━━ Provided records

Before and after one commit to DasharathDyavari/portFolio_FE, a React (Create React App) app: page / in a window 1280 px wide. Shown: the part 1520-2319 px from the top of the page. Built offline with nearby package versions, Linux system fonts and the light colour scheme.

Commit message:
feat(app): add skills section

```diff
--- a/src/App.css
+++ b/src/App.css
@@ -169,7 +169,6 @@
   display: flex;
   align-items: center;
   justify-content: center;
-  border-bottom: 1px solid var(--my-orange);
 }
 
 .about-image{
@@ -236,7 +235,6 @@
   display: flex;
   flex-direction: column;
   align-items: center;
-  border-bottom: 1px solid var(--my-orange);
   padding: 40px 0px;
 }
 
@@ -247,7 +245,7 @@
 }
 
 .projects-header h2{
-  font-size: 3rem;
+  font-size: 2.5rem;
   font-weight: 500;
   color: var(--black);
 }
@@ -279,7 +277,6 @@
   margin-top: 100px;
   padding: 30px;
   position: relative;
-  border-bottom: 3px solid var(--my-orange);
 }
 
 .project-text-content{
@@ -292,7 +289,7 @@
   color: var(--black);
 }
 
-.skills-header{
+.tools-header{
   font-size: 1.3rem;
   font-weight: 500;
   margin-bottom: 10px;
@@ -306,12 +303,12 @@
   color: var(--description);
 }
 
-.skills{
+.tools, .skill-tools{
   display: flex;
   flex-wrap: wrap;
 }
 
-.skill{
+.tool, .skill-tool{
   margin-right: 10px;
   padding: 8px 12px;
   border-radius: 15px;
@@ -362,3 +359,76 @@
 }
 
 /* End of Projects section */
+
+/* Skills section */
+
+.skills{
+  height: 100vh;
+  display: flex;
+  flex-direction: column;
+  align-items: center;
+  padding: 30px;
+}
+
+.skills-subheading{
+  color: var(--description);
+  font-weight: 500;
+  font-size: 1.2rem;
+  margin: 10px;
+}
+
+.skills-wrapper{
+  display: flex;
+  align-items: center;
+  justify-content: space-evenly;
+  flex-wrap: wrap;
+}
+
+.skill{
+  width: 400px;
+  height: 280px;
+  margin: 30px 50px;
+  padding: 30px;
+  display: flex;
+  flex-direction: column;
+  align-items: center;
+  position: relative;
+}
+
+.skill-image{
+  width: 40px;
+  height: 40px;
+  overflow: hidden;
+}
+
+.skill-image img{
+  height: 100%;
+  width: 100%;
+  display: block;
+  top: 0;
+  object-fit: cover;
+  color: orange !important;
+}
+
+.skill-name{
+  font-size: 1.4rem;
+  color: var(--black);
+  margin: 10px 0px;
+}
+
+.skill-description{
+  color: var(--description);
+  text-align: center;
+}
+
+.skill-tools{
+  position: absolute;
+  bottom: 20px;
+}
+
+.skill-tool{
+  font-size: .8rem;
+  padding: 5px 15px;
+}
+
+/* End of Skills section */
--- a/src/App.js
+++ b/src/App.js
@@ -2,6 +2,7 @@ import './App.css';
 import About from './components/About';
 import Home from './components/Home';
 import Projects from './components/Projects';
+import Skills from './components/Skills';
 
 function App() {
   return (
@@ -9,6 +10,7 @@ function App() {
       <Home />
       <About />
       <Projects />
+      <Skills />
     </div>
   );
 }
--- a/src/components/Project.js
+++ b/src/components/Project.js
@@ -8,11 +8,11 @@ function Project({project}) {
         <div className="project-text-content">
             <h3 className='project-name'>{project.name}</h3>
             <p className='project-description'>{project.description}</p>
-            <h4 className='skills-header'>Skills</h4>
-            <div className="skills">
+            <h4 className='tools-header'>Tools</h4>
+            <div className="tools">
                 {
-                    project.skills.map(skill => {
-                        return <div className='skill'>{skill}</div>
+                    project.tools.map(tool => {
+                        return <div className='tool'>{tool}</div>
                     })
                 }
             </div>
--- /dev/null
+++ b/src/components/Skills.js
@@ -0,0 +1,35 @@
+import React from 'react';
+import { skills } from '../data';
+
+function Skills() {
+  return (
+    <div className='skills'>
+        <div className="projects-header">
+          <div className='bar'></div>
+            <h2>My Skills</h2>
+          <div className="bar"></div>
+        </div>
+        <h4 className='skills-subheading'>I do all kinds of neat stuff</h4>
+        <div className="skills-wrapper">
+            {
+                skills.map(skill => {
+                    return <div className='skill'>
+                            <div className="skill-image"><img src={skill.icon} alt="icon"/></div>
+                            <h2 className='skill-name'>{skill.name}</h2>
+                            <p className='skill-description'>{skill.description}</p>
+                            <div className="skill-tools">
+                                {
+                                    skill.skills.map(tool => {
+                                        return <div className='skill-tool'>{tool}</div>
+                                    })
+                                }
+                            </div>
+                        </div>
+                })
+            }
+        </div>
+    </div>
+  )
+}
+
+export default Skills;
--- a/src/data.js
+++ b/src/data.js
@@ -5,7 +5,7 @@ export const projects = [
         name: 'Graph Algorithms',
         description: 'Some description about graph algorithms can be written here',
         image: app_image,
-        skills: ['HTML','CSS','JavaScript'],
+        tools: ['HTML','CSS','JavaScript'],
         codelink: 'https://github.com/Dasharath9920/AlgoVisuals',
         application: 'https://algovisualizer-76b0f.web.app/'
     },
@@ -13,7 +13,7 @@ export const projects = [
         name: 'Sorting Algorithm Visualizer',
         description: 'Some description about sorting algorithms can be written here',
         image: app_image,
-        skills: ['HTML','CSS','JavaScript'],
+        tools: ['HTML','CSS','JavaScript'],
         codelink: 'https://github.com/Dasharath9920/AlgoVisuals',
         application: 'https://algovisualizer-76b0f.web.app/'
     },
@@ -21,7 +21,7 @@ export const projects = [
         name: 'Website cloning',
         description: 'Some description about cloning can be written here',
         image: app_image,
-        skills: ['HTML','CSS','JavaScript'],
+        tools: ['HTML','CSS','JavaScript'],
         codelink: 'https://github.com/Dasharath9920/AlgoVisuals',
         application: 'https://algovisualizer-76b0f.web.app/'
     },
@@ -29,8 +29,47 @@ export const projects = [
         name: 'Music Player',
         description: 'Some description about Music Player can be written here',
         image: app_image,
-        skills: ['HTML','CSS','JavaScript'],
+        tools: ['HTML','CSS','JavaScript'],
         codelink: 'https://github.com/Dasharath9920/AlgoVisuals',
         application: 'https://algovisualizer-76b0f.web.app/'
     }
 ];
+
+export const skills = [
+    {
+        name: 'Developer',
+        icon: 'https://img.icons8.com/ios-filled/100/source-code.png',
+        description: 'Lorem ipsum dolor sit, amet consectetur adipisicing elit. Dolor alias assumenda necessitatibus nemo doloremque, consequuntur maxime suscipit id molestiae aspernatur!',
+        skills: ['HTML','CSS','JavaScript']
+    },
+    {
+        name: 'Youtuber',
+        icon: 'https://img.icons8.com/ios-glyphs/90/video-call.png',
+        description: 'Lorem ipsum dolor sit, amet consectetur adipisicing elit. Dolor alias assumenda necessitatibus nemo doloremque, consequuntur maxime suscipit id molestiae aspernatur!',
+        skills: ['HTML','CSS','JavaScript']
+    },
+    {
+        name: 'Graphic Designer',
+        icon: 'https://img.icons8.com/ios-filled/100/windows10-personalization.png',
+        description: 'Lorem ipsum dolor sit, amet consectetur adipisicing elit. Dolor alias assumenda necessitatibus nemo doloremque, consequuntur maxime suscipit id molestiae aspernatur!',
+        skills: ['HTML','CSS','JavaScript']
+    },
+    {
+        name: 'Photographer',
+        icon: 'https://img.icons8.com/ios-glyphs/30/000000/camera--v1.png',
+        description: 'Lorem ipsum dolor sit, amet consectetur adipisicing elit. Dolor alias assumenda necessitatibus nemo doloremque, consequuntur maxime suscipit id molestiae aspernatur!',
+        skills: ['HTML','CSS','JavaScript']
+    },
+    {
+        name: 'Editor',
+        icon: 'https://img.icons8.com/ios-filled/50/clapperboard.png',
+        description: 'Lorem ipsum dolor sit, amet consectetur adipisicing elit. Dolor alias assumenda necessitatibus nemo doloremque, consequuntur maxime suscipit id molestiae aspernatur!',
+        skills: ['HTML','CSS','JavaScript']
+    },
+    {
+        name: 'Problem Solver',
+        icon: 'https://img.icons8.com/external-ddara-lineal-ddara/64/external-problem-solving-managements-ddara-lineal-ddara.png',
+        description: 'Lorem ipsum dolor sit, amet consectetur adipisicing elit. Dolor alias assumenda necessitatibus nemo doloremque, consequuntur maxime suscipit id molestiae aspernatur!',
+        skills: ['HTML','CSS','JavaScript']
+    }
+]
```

━━━━

• _To do_
A single number is required: the count of lines in the data that contain the string "written".

• _Task result_
4